Verbatim copy, images removed: write out the entries below.

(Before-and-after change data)
******************************

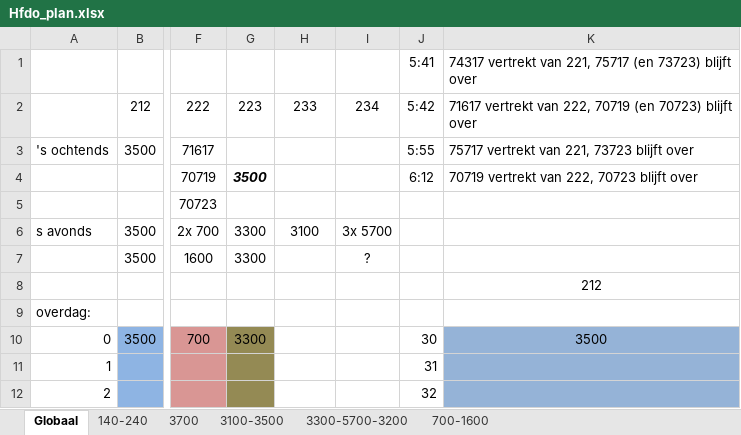
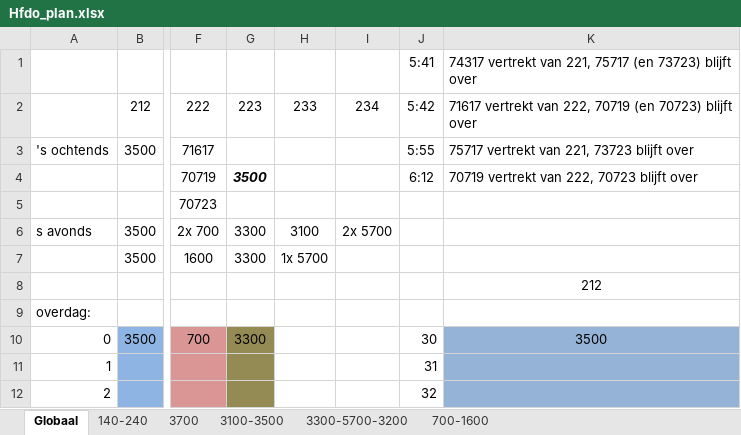
Before and after one commit to dgoedkoop/stwsim, an Excel workbook: Schiphollijn/Hfdo_plan.xlsx, sheet Globaal, drawn as a sheet; only a part is shown, gaps mark what is left out; values as stored, in another font and other column widths than the file's, no borders; the diff names each change by its address in the sheet, - before the commit and + after, or states it on an @@ line.

```diff
--- a/Schiphollijn/Hfdo_plan.xlsx (sheet Globaal)
+++ b/Schiphollijn/Hfdo_plan.xlsx (sheet Globaal)
-I6: 3x 5700
+I6: 2x 5700
-H7: (empty)
+H7: 1x 5700
-I7: ?
+I7: (empty)
```
Also changed, not shown: sheet 700-1600, Schiphollijn/Procesplan.xlsx, 13 other files.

******************************

_REPLY_.
Before and after one commit to dgoedkoop/stwsim, an Excel workbook: Schiphollijn/Hfdo_plan.xlsx, sheet Globaal, drawn as a sheet; only a part is shown, gaps mark what is left out; values as stored, in another font and other column widths than the file's, no borders; the diff names each change by its address in the sheet, - before the commit and + after, or states it on an @@ line.

```diff
--- a/Schiphollijn/Hfdo_plan.xlsx (sheet Globaal)
+++ b/Schiphollijn/Hfdo_plan.xlsx (sheet Globaal)
-I6: 3x 5700
+I6: 2x 5700
-H7: (empty)
+H7: 1x 5700
-I7: ?
+I7: (empty)
```
Also changed, not shown: sheet 700-1600, Schiphollijn/Procesplan.xlsx, 13 other files.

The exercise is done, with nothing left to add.